** EXERCISE DIRECTIONS **
In your copy, repeat each record exactly and include no pictures.

** RECORDS FOR THE TASK **

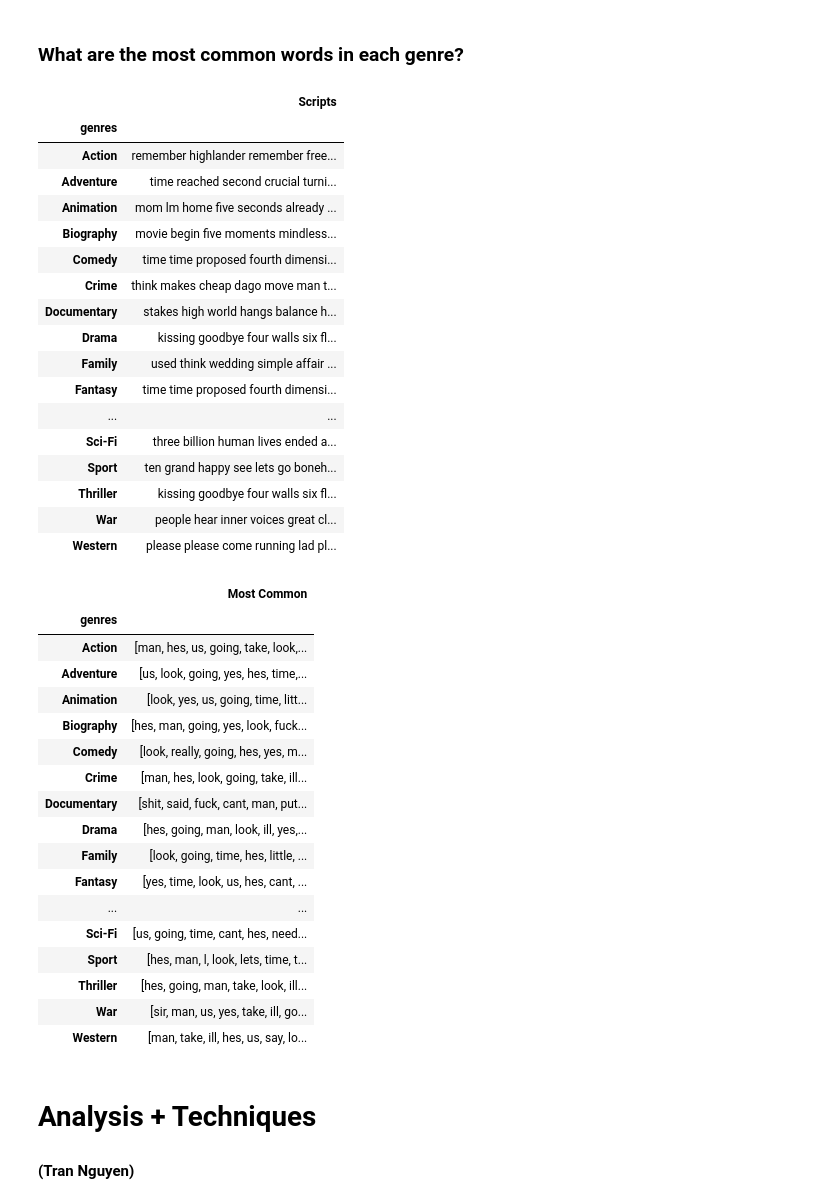
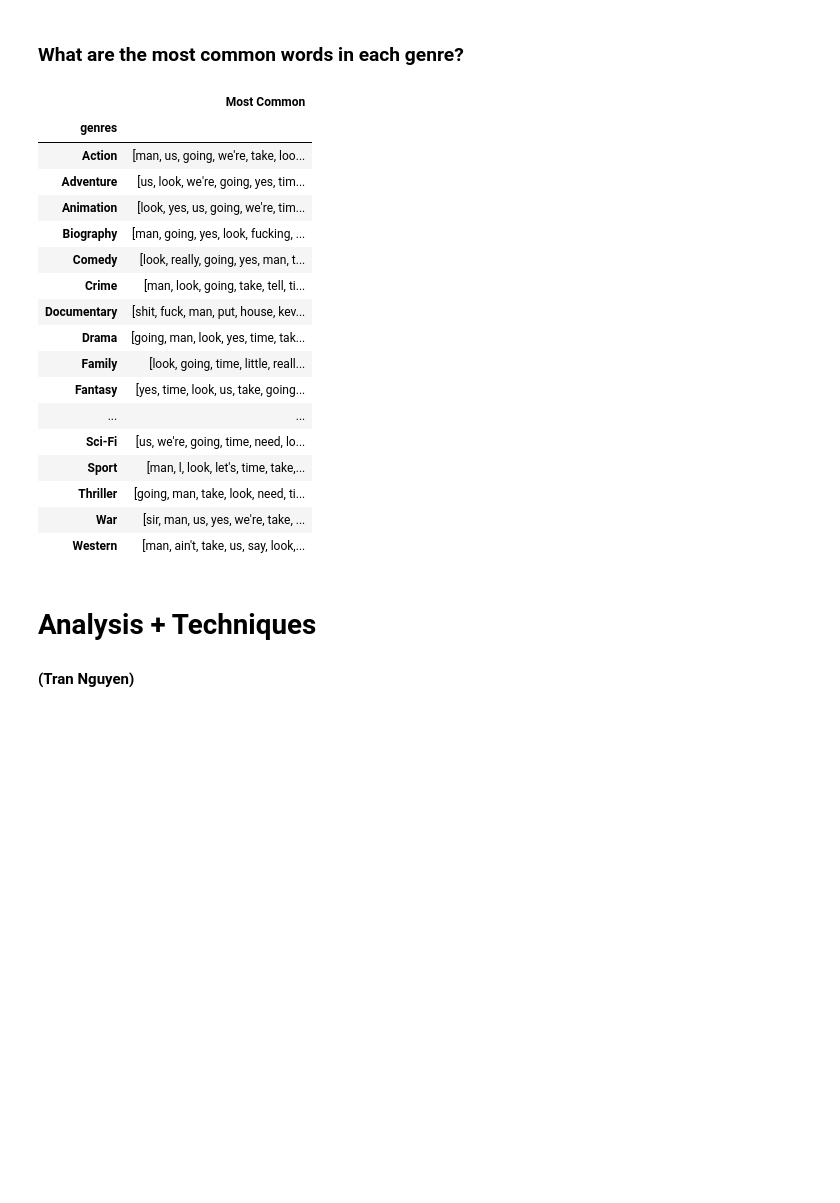
Before and after one commit to kotooriiii/CS105-Project, a Jupyter notebook: ProjectMain.ipynb, the cells around one changed output. Cells and saved outputs as stored; diff of their text form; code cells hidden in the pictures; blank space fills up the shorter version.

Commit message:
nina most recent push

```diff
--- a/ProjectMain.ipynb
+++ b/ProjectMain.ipynb
@@ -94,7 +94,8 @@ We also noticed that some movies had more than one entry. This was because there
 # scripts_basics_df = scripts_basics_df.rename(columns={'index': 'IMDB ID'})
 # scripts_basics_df = removeDuplicates(scripts_basics_df)
 # %%
-#Read clean.csv, which has our cleaned dataset
-scripts_basics_df = pd.read_csv("datasets/moviesOFFICIAL.csv")
+#Read clean12noon.csv, which has our cleaned dataset
+scripts_basics_df = pd.read_csv("datasets/arrivalMovies.csv")
+scripts_basics_df = scripts_basics_df.loc[:, ~scripts_basics_df.columns.str.startswith('Unnamed')]
 scripts_basics_df.head()
 # %% [output]
@@ -220,70 +224,52 @@ from collections import Counter
 # Get script for Jurassic Park (1993) and print!
 # Sauce: https://www.geeksforgeeks.org/find-k-frequent-words-data-set-python/
 # pd.set_option('display.max_colwidth', None)
 # jp_script = scripts_basics_df.at[118, 'Scripts']
 # jp_
 
 
 # new_df = scripts_basics_df[["originalTitle", "Scripts", "genres"]]
 # new_df = new_df.dropna() #can be deleted since data should be clean before this step, kept for testing
 # new_df['Length'] = new_df['Scripts'].str.split(" ").str.len() # adds the length column with length of each script
 # display(new_df)
 def cleanDF(df):
     df_copy = df.copy()
-    filtered_words_x = ['go', 'right', 'come', 'good', 'okay', 'one', 'would', 'want', 'think', 'see', 'back', 'hey']
+    filtered_words_x = ['go', 'right', 'come', 'good', 'okay', 'one', 'would', 'want', 'think', 'see', 'back', 'hey', 'i\'m', 'i\'ll', 'that\'s','he\'s', 'can\'t', 'said', 'this']
     df_copy['Scripts'] = df_copy['Scripts'].apply(lambda x: ' '.join([item for item in x.split() if item.lower() not in filtered_words_x]))
     return df_copy
 
 words_df = scripts_basics_df[["originalTitle", "Scripts", "genres"]]
 words_df = words_df.dropna()
 words_df = words_df.astype({'Scripts':'string'})
 # display(words_df)
 # words_df.groupby(['genres'], as_index = False).agg({'val': ' '.join})
 words_df = words_df.groupby(['genres']).agg({'Scripts': ' '.join})
 display(words_df)
 
 clean_df = cleanDF(words_df)
 # mostCommon = Counter(words_df.loc[:'Scripts'].str.split(" ")).mostcommon()
 clean_df["Most Common"] = pd.DataFrame({"MostCommon" : clean_df['Scripts'].str.split(" ").apply(lambda x: [k for k, v in Counter(x).most_common(10)])})
 pd.set_option('display.max_colwidth', None)
 display(clean_df[["Most Common"]])
 # %% [output]
-|  | Scripts |
+|  | Most Common |
 | genres |  |
-| Action | remember highlander remember free... |
-| Adventure | time reached second crucial turni... |
-| Animation | mom lm home five seconds already ... |
-| Biography | movie begin five moments mindless... |
-| Comedy | time time proposed fourth dimensi... |
-| Crime | think makes cheap dago move man t... |
-| Documentary | stakes high world hangs balance h... |
-| Drama | kissing goodbye four walls six fl... |
-| Family | used think wedding simple affair ... |
-| Fantasy | time time proposed fourth dimensi... |
+| Action | [man, us, going, we're, take, loo... |
+| Adventure | [us, look, we're, going, yes, tim... |
+| Animation | [look, yes, us, going, we're, tim... |
+| Biography | [man, going, yes, look, fucking, ... |
+| Comedy | [look, really, going, yes, man, t... |
+| Crime | [man, look, going, take, tell, ti... |
+| Documentary | [shit, fuck, man, put, house, kev... |
+| Drama | [going, man, look, yes, time, tak... |
+| Family | [look, going, time, little, reall... |
+| Fantasy | [yes, time, look, us, take, going... |
 | ... | ... |
-| Sci-Fi | three billion human lives ended a... |
-| Sport | ten grand happy see lets go boneh... |
-| Thriller | kissing goodbye four walls six fl... |
-| War | people hear inner voices great cl... |
-| Western | please please come running lad pl... |
+| Sci-Fi | [us, we're, going, time, need, lo... |
+| Sport | [man, l, look, let's, time, take,... |
+| Thriller | [going, man, take, look, need, ti... |
+| War | [sir, man, us, yes, we're, take, ... |
+| Western | [man, ain't, take, us, say, look,... |
-|  | Most Common |
-| genres |  |
-| Action | [man, hes, us, going, take, look,... |
-| Adventure | [us, look, going, yes, hes, time,... |
-| Animation | [look, yes, us, going, time, litt... |
-| Biography | [hes, man, going, yes, look, fuck... |
-| Comedy | [look, really, going, hes, yes, m... |
-| Crime | [man, hes, look, going, take, ill... |
-| Documentary | [shit, said, fuck, cant, man, put... |
-| Drama | [hes, going, man, look, ill, yes,... |
-| Family | [look, going, time, hes, little, ... |
-| Fantasy | [yes, time, look, us, hes, cant, ... |
-| ... | ... |
-| Sci-Fi | [us, going, time, cant, hes, need... |
-| Sport | [hes, man, l, look, lets, time, t... |
-| Thriller | [hes, going, man, take, look, ill... |
-| War | [sir, man, us, yes, take, ill, go... |
-| Western | [man, take, ill, hes, us, say, lo... |
 # %% [markdown]
 # Analysis + Techniques
 #### (Tran Nguyen)
```
Also changed, not shown: parts of 8 cells of this notebook.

** REPLY TO THE EXERCISE **
Before and after one commit to kotooriiii/CS105-Project, a Jupyter notebook: ProjectMain.ipynb, the cells around one changed output. Cells and saved outputs as stored; diff of their text form; code cells hidden in the pictures; blank space fills up the shorter version.

Commit message:
nina most recent push

```diff
--- a/ProjectMain.ipynb
+++ b/ProjectMain.ipynb
@@ -94,7 +94,8 @@ We also noticed that some movies had more than one entry. This was because there
 # scripts_basics_df = scripts_basics_df.rename(columns={'index': 'IMDB ID'})
 # scripts_basics_df = removeDuplicates(scripts_basics_df)
 # %%
-#Read clean.csv, which has our cleaned dataset
-scripts_basics_df = pd.read_csv("datasets/moviesOFFICIAL.csv")
+#Read clean12noon.csv, which has our cleaned dataset
+scripts_basics_df = pd.read_csv("datasets/arrivalMovies.csv")
+scripts_basics_df = scripts_basics_df.loc[:, ~scripts_basics_df.columns.str.startswith('Unnamed')]
 scripts_basics_df.head()
 # %% [output]
@@ -220,70 +224,52 @@ from collections import Counter
 # Get script for Jurassic Park (1993) and print!
 # Sauce: https://www.geeksforgeeks.org/find-k-frequent-words-data-set-python/
 # pd.set_option('display.max_colwidth', None)
 # jp_script = scripts_basics_df.at[118, 'Scripts']
 # jp_
 
 
 # new_df = scripts_basics_df[["originalTitle", "Scripts", "genres"]]
 # new_df = new_df.dropna() #can be deleted since data should be clean before this step, kept for testing
 # new_df['Length'] = new_df['Scripts'].str.split(" ").str.len() # adds the length column with length of each script
 # display(new_df)
 def cleanDF(df):
     df_copy = df.copy()
-    filtered_words_x = ['go', 'right', 'come', 'good', 'okay', 'one', 'would', 'want', 'think', 'see', 'back', 'hey']
+    filtered_words_x = ['go', 'right', 'come', 'good', 'okay', 'one', 'would', 'want', 'think', 'see', 'back', 'hey', 'i\'m', 'i\'ll', 'that\'s','he\'s', 'can\'t', 'said', 'this']
     df_copy['Scripts'] = df_copy['Scripts'].apply(lambda x: ' '.join([item for item in x.split() if item.lower() not in filtered_words_x]))
     return df_copy
 
 words_df = scripts_basics_df[["originalTitle", "Scripts", "genres"]]
 words_df = words_df.dropna()
 words_df = words_df.astype({'Scripts':'string'})
 # display(words_df)
 # words_df.groupby(['genres'], as_index = False).agg({'val': ' '.join})
 words_df = words_df.groupby(['genres']).agg({'Scripts': ' '.join})
 display(words_df)
 
 clean_df = cleanDF(words_df)
 # mostCommon = Counter(words_df.loc[:'Scripts'].str.split(" ")).mostcommon()
 clean_df["Most Common"] = pd.DataFrame({"MostCommon" : clean_df['Scripts'].str.split(" ").apply(lambda x: [k for k, v in Counter(x).most_common(10)])})
 pd.set_option('display.max_colwidth', None)
 display(clean_df[["Most Common"]])
 # %% [output]
-|  | Scripts |
+|  | Most Common |
 | genres |  |
-| Action | remember highlander remember free... |
-| Adventure | time reached second crucial turni... |
-| Animation | mom lm home five seconds already ... |
-| Biography | movie begin five moments mindless... |
-| Comedy | time time proposed fourth dimensi... |
-| Crime | think makes cheap dago move man t... |
-| Documentary | stakes high world hangs balance h... |
-| Drama | kissing goodbye four walls six fl... |
-| Family | used think wedding simple affair ... |
-| Fantasy | time time proposed fourth dimensi... |
+| Action | [man, us, going, we're, take, loo... |
+| Adventure | [us, look, we're, going, yes, tim... |
+| Animation | [look, yes, us, going, we're, tim... |
+| Biography | [man, going, yes, look, fucking, ... |
+| Comedy | [look, really, going, yes, man, t... |
+| Crime | [man, look, going, take, tell, ti... |
+| Documentary | [shit, fuck, man, put, house, kev... |
+| Drama | [going, man, look, yes, time, tak... |
+| Family | [look, going, time, little, reall... |
+| Fantasy | [yes, time, look, us, take, going... |
 | ... | ... |
-| Sci-Fi | three billion human lives ended a... |
-| Sport | ten grand happy see lets go boneh... |
-| Thriller | kissing goodbye four walls six fl... |
-| War | people hear inner voices great cl... |
-| Western | please please come running lad pl... |
+| Sci-Fi | [us, we're, going, time, need, lo... |
+| Sport | [man, l, look, let's, time, take,... |
+| Thriller | [going, man, take, look, need, ti... |
+| War | [sir, man, us, yes, we're, take, ... |
+| Western | [man, ain't, take, us, say, look,... |
-|  | Most Common |
-| genres |  |
-| Action | [man, hes, us, going, take, look,... |
-| Adventure | [us, look, going, yes, hes, time,... |
-| Animation | [look, yes, us, going, time, litt... |
-| Biography | [hes, man, going, yes, look, fuck... |
-| Comedy | [look, really, going, hes, yes, m... |
-| Crime | [man, hes, look, going, take, ill... |
-| Documentary | [shit, said, fuck, cant, man, put... |
-| Drama | [hes, going, man, look, ill, yes,... |
-| Family | [look, going, time, hes, little, ... |
-| Fantasy | [yes, time, look, us, hes, cant, ... |
-| ... | ... |
-| Sci-Fi | [us, going, time, cant, hes, need... |
-| Sport | [hes, man, l, look, lets, time, t... |
-| Thriller | [hes, going, man, take, look, ill... |
-| War | [sir, man, us, yes, take, ill, go... |
-| Western | [man, take, ill, hes, us, say, lo... |
 # %% [markdown]
 # Analysis + Techniques
 #### (Tran Nguyen)
```
Also changed, not shown: parts of 8 cells of this notebook.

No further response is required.